_Work task_
What you give back must match the records below exactly, apart from the pictures, which are omitted.

_Entries supplied_
────
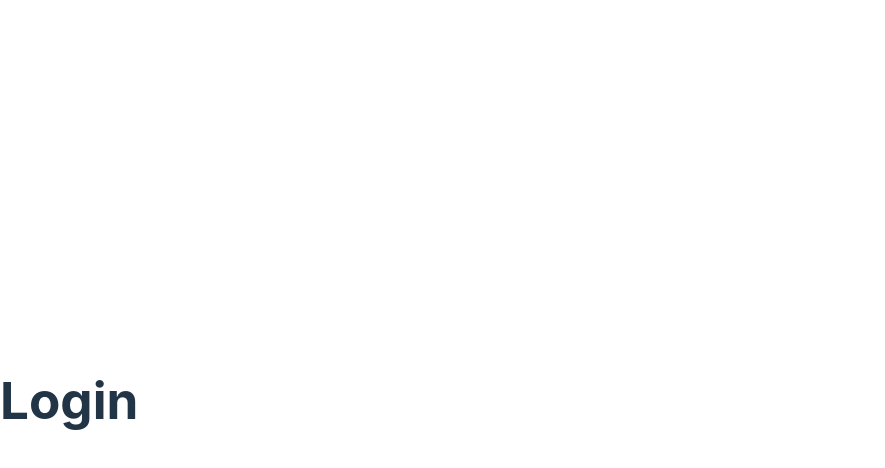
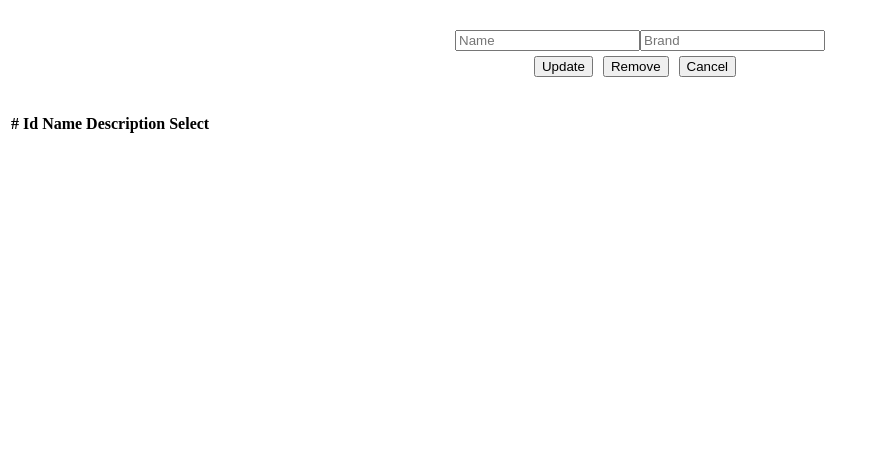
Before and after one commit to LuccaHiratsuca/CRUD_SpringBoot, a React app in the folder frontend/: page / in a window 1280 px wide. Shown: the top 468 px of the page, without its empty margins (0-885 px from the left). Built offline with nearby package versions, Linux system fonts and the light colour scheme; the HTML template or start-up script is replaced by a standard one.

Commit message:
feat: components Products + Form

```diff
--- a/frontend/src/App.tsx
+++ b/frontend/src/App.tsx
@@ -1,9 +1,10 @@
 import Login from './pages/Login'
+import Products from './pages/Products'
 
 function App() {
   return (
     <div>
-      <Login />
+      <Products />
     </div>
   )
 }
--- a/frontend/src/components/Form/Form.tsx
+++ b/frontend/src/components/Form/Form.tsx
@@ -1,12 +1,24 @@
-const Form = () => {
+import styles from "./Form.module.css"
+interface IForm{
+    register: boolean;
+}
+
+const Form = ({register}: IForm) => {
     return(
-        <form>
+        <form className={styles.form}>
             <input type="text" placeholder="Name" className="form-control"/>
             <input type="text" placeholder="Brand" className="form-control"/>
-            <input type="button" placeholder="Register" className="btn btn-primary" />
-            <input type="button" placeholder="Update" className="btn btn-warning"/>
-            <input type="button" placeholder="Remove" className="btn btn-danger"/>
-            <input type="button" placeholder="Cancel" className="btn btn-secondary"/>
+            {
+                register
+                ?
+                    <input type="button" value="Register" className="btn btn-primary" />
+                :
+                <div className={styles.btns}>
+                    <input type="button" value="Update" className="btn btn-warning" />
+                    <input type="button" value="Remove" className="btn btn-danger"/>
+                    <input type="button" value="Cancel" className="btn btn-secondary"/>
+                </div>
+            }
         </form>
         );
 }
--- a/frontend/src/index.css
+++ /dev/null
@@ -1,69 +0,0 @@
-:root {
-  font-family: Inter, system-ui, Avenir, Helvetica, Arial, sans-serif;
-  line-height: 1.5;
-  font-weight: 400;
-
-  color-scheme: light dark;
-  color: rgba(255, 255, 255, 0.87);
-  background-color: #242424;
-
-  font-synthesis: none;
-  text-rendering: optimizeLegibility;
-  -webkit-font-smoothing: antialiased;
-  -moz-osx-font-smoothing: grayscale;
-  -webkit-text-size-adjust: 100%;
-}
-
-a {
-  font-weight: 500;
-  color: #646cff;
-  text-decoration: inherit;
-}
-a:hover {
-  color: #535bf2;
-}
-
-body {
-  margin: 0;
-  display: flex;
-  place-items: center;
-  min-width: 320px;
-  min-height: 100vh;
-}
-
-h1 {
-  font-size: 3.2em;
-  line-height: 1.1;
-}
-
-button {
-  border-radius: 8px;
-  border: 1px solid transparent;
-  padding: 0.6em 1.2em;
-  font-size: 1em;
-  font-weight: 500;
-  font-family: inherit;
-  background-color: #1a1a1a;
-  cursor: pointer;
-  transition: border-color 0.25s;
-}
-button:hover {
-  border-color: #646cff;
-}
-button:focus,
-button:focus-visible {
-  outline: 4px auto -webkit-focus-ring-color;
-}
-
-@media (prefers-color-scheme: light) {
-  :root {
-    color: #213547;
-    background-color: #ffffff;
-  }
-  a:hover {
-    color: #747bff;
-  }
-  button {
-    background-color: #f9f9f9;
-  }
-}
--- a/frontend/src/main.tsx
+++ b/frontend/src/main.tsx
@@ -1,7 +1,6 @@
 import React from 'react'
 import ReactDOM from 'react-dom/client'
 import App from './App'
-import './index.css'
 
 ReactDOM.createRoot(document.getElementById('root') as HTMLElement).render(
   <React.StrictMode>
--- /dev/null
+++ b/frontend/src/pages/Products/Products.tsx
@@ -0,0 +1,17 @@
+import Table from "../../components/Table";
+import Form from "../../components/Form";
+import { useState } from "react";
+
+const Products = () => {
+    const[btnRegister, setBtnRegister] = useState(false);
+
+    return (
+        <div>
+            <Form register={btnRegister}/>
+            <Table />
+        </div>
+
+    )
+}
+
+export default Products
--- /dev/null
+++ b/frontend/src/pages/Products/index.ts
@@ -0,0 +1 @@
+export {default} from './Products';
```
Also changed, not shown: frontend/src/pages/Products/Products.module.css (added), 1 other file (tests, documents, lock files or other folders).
────
_Answer for this exercise_
Before and after one commit to LuccaHiratsuca/CRUD_SpringBoot, a React app in the folder frontend/: page / in a window 1280 px wide. Shown: the top 468 px of the page, without its empty margins (0-885 px from the left). Built offline with nearby package versions, Linux system fonts and the light colour scheme; the HTML template or start-up script is replaced by a standard one.

Commit message:
feat: components Products + Form

```diff
--- a/frontend/src/App.tsx
+++ b/frontend/src/App.tsx
@@ -1,9 +1,10 @@
 import Login from './pages/Login'
+import Products from './pages/Products'
 
 function App() {
   return (
     <div>
-      <Login />
+      <Products />
     </div>
   )
 }
--- a/frontend/src/components/Form/Form.tsx
+++ b/frontend/src/components/Form/Form.tsx
@@ -1,12 +1,24 @@
-const Form = () => {
+import styles from "./Form.module.css"
+interface IForm{
+    register: boolean;
+}
+
+const Form = ({register}: IForm) => {
     return(
-        <form>
+        <form className={styles.form}>
             <input type="text" placeholder="Name" className="form-control"/>
             <input type="text" placeholder="Brand" className="form-control"/>
-            <input type="button" placeholder="Register" className="btn btn-primary" />
-            <input type="button" placeholder="Update" className="btn btn-warning"/>
-            <input type="button" placeholder="Remove" className="btn btn-danger"/>
-            <input type="button" placeholder="Cancel" className="btn btn-secondary"/>
+            {
+                register
+                ?
+                    <input type="button" value="Register" className="btn btn-primary" />
+                :
+                <div className={styles.btns}>
+                    <input type="button" value="Update" className="btn btn-warning" />
+                    <input type="button" value="Remove" className="btn btn-danger"/>
+                    <input type="button" value="Cancel" className="btn btn-secondary"/>
+                </div>
+            }
         </form>
         );
 }
--- a/frontend/src/index.css
+++ /dev/null
@@ -1,69 +0,0 @@
-:root {
-  font-family: Inter, system-ui, Avenir, Helvetica, Arial, sans-serif;
-  line-height: 1.5;
-  font-weight: 400;
-
-  color-scheme: light dark;
-  color: rgba(255, 255, 255, 0.87);
-  background-color: #242424;
-
-  font-synthesis: none;
-  text-rendering: optimizeLegibility;
-  -webkit-font-smoothing: antialiased;
-  -moz-osx-font-smoothing: grayscale;
-  -webkit-text-size-adjust: 100%;
-}
-
-a {
-  font-weight: 500;
-  color: #646cff;
-  text-decoration: inherit;
-}
-a:hover {
-  color: #535bf2;
-}
-
-body {
-  margin: 0;
-  display: flex;
-  place-items: center;
-  min-width: 320px;
-  min-height: 100vh;
-}
-
-h1 {
-  font-size: 3.2em;
-  line-height: 1.1;
-}
-
-button {
-  border-radius: 8px;
-  border: 1px solid transparent;
-  padding: 0.6em 1.2em;
-  font-size: 1em;
-  font-weight: 500;
-  font-family: inherit;
-  background-color: #1a1a1a;
-  cursor: pointer;
-  transition: border-color 0.25s;
-}
-button:hover {
-  border-color: #646cff;
-}
-button:focus,
-button:focus-visible {
-  outline: 4px auto -webkit-focus-ring-color;
-}
-
-@media (prefers-color-scheme: light) {
-  :root {
-    color: #213547;
-    background-color: #ffffff;
-  }
-  a:hover {
-    color: #747bff;
-  }
-  button {
-    background-color: #f9f9f9;
-  }
-}
--- a/frontend/src/main.tsx
+++ b/frontend/src/main.tsx
@@ -1,7 +1,6 @@
 import React from 'react'
 import ReactDOM from 'react-dom/client'
 import App from './App'
-import './index.css'
 
 ReactDOM.createRoot(document.getElementById('root') as HTMLElement).render(
   <React.StrictMode>
--- /dev/null
+++ b/frontend/src/pages/Products/Products.tsx
@@ -0,0 +1,17 @@
+import Table from "../../components/Table";
+import Form from "../../components/Form";
+import { useState } from "react";
+
+const Products = () => {
+    const[btnRegister, setBtnRegister] = useState(false);
+
+    return (
+        <div>
+            <Form register={btnRegister}/>
+            <Table />
+        </div>
+
+    )
+}
+
+export default Products
--- /dev/null
+++ b/frontend/src/pages/Products/index.ts
@@ -0,0 +1 @@
+export {default} from './Products';
```
Also changed, not shown: frontend/src/pages/Products/Products.module.css (added), 1 other file (tests, documents, lock files or other folders).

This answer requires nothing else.